The time scales of the graphs above and below differ by a factor 1,000. The composition of the
atmosphere (H2O, NH3, N2O, CH4, O2, …..) has changed during the last hundreds of millions of
years. During the last hundred thousands of years the CO2 concentration has fluctuated at a
much lower level than previously. Climate change risk assessments should refer to the more
recent periods, not to periods millions of years ago when the atmosphere and life on Earth was
if the question concerned a particular issue of minor importance, I would’t interfere in this discussion within a field in which I have no professional qualifications.
However, this is not an issue of minor importance to mankind.
Therefore, as a citizen with some experience in reading and apprehending scientific assessments I have an obligation to take a stand in the climate discussion.
To take the position that the anthropogenic GHG emissions are of minor importance relative to natural phenomena is not merely taking an academic standpoint. It means to take on ones shoulders a heavy burden of responsibility for consequences which we will hardly live to experience ourselves.
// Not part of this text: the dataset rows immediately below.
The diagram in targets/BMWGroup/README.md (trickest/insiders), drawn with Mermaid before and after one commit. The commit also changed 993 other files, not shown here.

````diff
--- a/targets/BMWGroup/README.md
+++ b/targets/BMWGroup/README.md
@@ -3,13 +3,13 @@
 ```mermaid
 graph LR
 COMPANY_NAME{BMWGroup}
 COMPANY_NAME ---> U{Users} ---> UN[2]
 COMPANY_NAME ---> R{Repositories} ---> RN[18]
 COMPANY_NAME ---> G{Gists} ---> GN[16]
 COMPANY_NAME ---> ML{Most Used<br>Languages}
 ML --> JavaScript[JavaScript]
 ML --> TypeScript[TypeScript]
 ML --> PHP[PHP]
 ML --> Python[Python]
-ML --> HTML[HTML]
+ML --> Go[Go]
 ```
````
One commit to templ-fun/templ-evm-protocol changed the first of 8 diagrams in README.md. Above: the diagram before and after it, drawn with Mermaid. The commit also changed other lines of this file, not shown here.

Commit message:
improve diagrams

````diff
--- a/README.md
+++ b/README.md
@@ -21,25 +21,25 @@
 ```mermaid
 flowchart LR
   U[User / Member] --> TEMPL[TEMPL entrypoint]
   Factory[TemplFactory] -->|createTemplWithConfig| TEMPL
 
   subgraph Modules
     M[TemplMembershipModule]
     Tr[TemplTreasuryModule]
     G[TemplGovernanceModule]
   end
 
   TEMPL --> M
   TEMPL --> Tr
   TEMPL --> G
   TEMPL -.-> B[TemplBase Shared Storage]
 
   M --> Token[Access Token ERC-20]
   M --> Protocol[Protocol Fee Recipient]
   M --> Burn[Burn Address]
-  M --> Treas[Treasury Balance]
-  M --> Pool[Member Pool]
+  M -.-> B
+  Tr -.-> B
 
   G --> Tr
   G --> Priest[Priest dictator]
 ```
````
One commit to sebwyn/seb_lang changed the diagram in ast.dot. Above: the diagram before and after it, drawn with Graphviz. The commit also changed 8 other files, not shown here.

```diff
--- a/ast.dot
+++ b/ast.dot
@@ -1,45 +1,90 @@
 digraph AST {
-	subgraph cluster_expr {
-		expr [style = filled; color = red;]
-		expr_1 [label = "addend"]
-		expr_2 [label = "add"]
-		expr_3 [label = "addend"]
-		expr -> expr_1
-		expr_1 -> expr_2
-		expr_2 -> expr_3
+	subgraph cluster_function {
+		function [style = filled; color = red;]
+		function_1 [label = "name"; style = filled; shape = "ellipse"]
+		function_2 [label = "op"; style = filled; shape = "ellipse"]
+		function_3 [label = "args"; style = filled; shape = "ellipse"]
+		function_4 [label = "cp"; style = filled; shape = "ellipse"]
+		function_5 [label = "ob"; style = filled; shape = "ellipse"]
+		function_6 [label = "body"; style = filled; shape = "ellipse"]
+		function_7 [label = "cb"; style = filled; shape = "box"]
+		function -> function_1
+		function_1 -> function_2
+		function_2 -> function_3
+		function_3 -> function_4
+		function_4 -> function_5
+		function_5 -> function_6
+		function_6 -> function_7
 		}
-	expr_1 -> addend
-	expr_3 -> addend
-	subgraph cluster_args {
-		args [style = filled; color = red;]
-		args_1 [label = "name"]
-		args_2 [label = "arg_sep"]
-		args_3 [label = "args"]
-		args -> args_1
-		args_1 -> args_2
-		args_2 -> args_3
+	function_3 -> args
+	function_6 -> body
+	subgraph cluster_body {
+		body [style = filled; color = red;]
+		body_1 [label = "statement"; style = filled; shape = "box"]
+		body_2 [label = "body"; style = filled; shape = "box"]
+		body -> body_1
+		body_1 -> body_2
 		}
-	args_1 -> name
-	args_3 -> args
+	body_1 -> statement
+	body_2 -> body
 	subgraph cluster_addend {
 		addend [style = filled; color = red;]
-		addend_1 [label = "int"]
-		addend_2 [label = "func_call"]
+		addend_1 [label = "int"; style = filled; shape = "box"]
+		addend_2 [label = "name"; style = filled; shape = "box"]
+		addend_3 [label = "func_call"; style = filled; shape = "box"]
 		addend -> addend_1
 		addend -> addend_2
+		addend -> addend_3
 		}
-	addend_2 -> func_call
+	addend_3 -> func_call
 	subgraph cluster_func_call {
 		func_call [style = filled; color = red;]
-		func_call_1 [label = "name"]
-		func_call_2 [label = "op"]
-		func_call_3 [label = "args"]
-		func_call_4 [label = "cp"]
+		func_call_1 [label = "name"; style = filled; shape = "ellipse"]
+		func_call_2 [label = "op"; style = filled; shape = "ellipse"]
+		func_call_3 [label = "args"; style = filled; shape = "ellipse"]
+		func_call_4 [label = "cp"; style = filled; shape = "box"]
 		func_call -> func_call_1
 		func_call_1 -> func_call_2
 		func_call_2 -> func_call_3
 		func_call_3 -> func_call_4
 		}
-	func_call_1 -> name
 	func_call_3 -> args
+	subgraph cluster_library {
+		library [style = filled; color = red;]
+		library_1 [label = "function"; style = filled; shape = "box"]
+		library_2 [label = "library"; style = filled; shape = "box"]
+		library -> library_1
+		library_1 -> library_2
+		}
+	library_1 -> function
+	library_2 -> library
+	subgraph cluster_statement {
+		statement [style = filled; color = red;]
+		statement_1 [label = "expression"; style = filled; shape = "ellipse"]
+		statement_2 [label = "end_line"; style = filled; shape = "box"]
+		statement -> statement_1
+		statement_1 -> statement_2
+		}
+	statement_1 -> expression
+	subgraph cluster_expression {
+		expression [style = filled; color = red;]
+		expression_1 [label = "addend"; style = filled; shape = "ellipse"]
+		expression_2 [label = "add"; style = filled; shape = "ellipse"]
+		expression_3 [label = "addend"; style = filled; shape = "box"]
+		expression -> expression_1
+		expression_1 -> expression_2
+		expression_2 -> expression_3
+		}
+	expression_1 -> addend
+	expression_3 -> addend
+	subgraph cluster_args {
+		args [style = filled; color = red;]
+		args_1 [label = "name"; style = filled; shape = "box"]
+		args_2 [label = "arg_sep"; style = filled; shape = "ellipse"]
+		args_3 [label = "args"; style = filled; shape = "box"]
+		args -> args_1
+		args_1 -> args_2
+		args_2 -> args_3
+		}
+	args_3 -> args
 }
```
In actual practice a central question is whether or not to allow the substitution of coal for declining supplies of oil and gas.
Regarding the CO2 concentration experiment, you say: “Nature has made the experiment for us.” referring to a graph in your paper.
Please see the note attached as my comment to that statement of yours.
I do not accept the notion of the long history of the atmosphere and the concurrent development of life on Earth as an ‘experiment’ made by nature which is comparable to the experiment of increasing the CO2 concentration by 50-100% in a climate system which has been relatively stable for the last 10,000 years or so.
Professor Klaus Illum